I wonder what it would look like today, right now as you read this article, if what Wheatley is speaking about becomes something that you can adopt and apply? What would it look like to seek out those types of relationships, and I know that you have them, now? We don’t have to have everything planned out or determined before we are able to be joyful. So for today, let’s try to look at things as Wheatley suggests. . .  

Rev. Derek

Saturday, August 1, 2020

Pastoral Thought--August 1

We have spent the week reflecting on moments of joy and how to apply them. . . Let’s end the week with a story.

Last evening, Jennifer, Emma, my mother, and I went to Brusters for some ice cream (ice cream someone else pays for is so tasty). While we were in line, I witnessed the scene that this “thought” revolves around: 

In front of us was a family with three boys all under the age of 10 (I think). I saw one of the boys receive his cone from the server. The scoop was the size of a baseball! The bright orange color gave it away instantly—orange sherbet. He licked it once, and then predictably, it fell to the ground in a 'splat.’ He looked up, but at no one in particular, and said, ‘my ice cream fell.’ He didn’t cry. He didn’t whine. He didn’t make a scene (as I bet you thought he might). Instead, he began to lick what was left of the orange sherbet quietly and bit the cone in resignation. His mother notices the accident and grabs a napkin and puts the ice cream in the trash. Neither mother or father said anything about it. They didn’t yell or scold him. They just walked away as a family and took up a spot on an embankment near their SUV to finish their treat. Again, he didn’t protest or complain. . . He dropped it and it was gone. 

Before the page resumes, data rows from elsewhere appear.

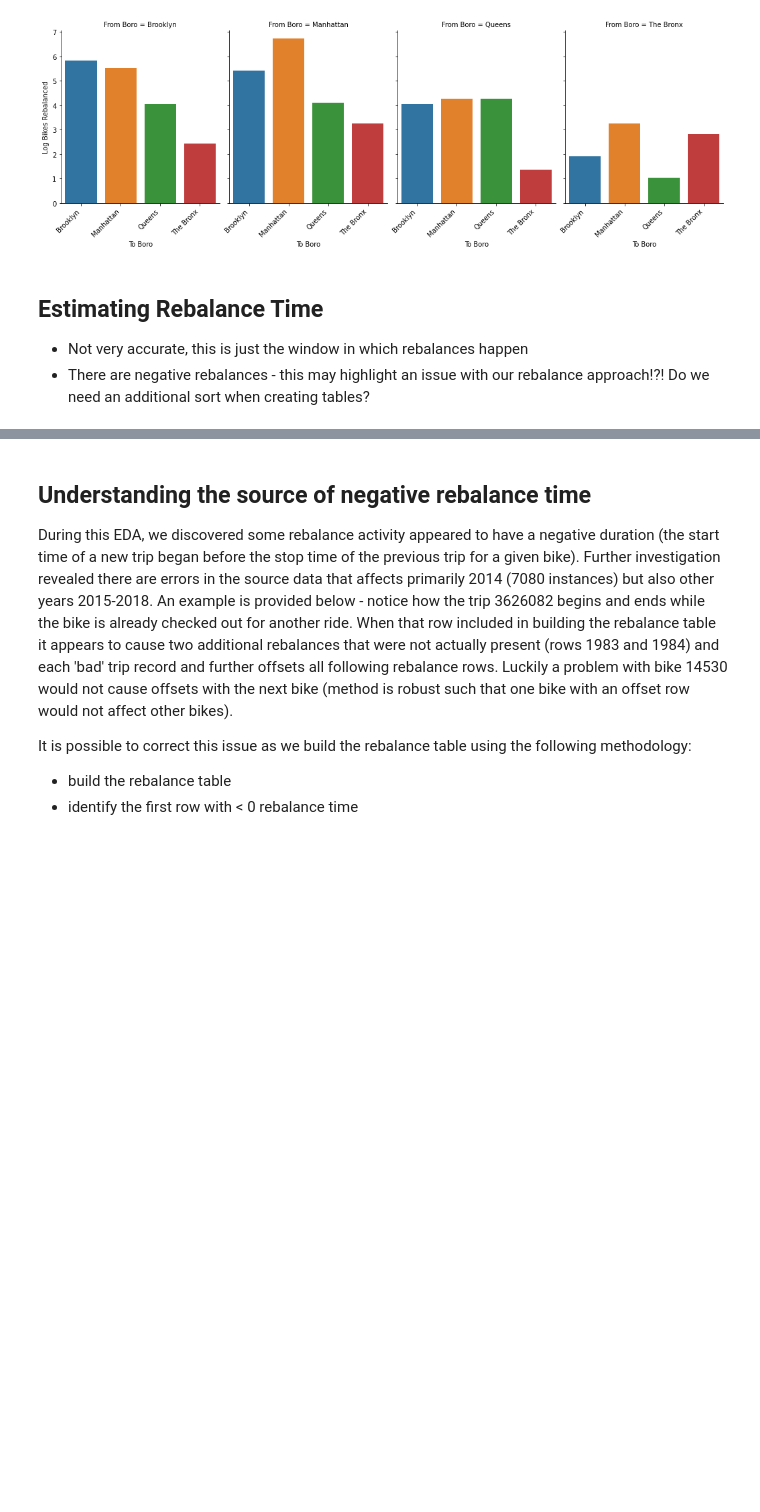
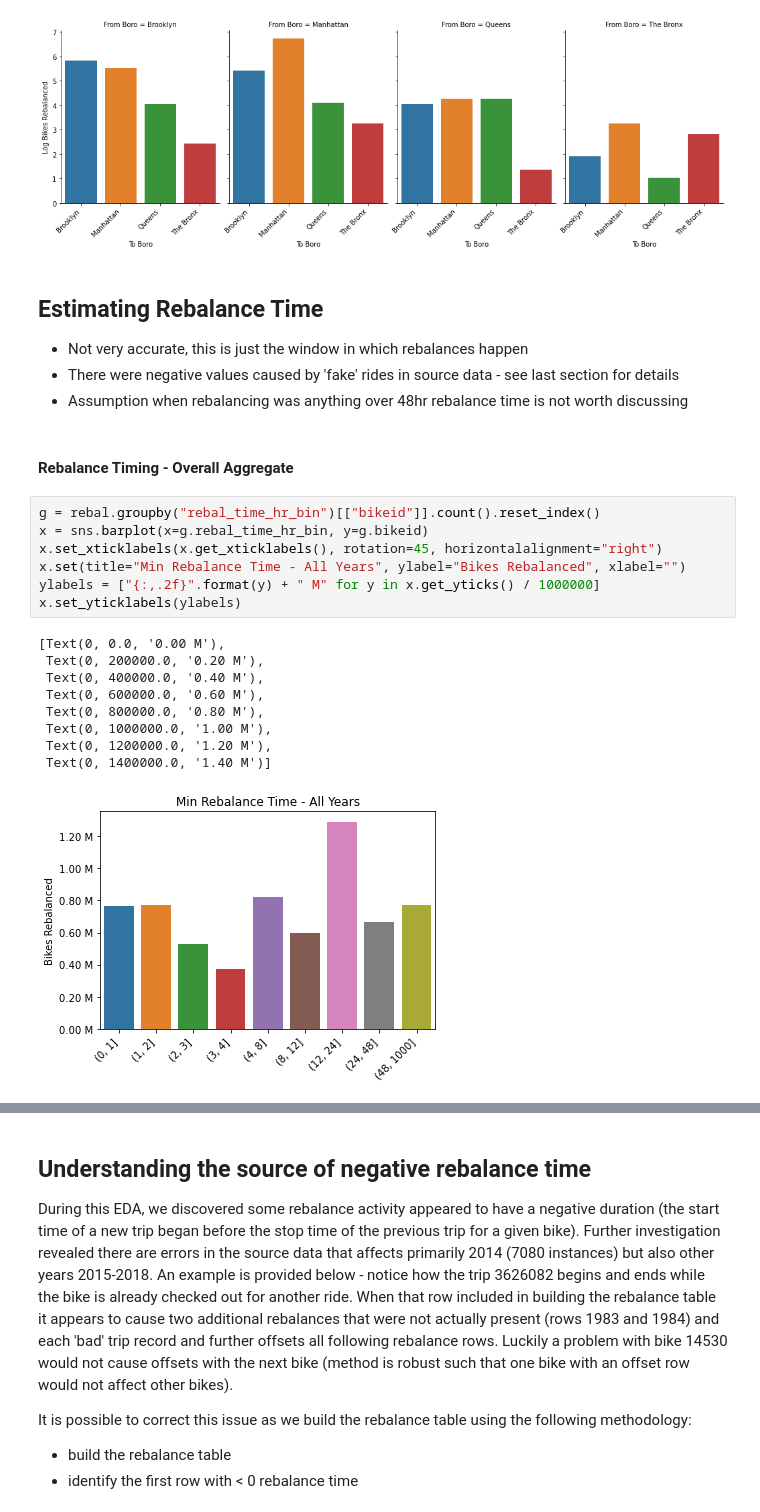
Before and after one commit to rishigoutam/citibike, a Jupyter notebook: eda/rebalance_eda.ipynb, the cells around one changed output, grey strips where cells are left out. Saved outputs shown, nothing was run; the diff lists cells and outputs as text; blank space fills up the shorter version.

```diff
--- a/eda/rebalance_eda.ipynb
+++ b/eda/rebalance_eda.ipynb
@@ -1097,4 +1082,24 @@ x.set(ylabel="Log Bikes Rebalanced", xlabel="To Boro")
 # %% [markdown]
 ## Estimating Rebalance Time
 - Not very accurate, this is just the window in which rebalances happen
-- There are negative rebalances - this may highlight an issue with our rebalance approach!?! Do we need an additional sort when creating tables?
+- There were negative values caused by 'fake' rides in source data - see last section for details
+- Assumption when rebalancing was anything over 48hr rebalance time is not worth discussing
+# %% [markdown]
+#### Rebalance Timing - Overall Aggregate
+# %%
+g = rebal.groupby("rebal_time_hr_bin")[["bikeid"]].count().reset_index()
+x = sns.barplot(x=g.rebal_time_hr_bin, y=g.bikeid)
+x.set_xticklabels(x.get_xticklabels(), rotation=45, horizontalalignment="right")
+x.set(title="Min Rebalance Time - All Years", ylabel="Bikes Rebalanced", xlabel="")
+ylabels = ["{:,.2f}".format(y) + " M" for y in x.get_yticks() / 1000000]
+x.set_yticklabels(ylabels)
+# %% [output]
+[Text(0, 0.0, '0.00 M'),
+ Text(0, 200000.0, '0.20 M'),
+ Text(0, 400000.0, '0.40 M'),
+ Text(0, 600000.0, '0.60 M'),
+ Text(0, 800000.0, '0.80 M'),
+ Text(0, 1000000.0, '1.00 M'),
+ Text(0, 1200000.0, '1.20 M'),
+ Text(0, 1400000.0, '1.40 M')]
+[figure, added]
```
Also changed, not shown: parts of 22 cells of this notebook.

Our turn came, and we ordered and laughed. We spoke to the server who we knew and had a nice chat with him. We debated about the best flavor of ice cream and which coupon worked the best (oh and the best flavor is mint chocolate chip if you were curious). Then we took our order and walked back to my truck which was across from this family’s SUV. As I opened the door, this happened next. . . 

But let’s back up again. . . When we were ordering our ice cream there was a gentleman in khakis with a black polo shirt on next to us. He was by himself ordering. No family. No kids. He didn’t even look at us and seemed like a bit of curmudgeon (if its okay to judge some who I don't know and have never seen before on the way they buy ice cream). 

I opened my door to the truck when he came across the parking lot, hand extended. He was holding a scoop of orange sherbet in a cone for the boy who lost his. The man’s smile was visible even through his masked face. The mom took the ice cream from the man with gratitude in her face. The boy was thrilled and he came forward running and thanked the man without being promoted. 

Joy in Christ comes when we least expect it. Maybe it comes to us and maybe we are the tool for bringing joy to someone else. But if we are looking, and if we take the time to notice what is happening around us, God blesses us. We might just be able to care for someone else in our community and bless them. 

Rev. Derek

I Wonder--November 29

I wonder if you would pray with me for someone you have not met?  Today I had my yearly physical with my doctor and it went very well. Heart...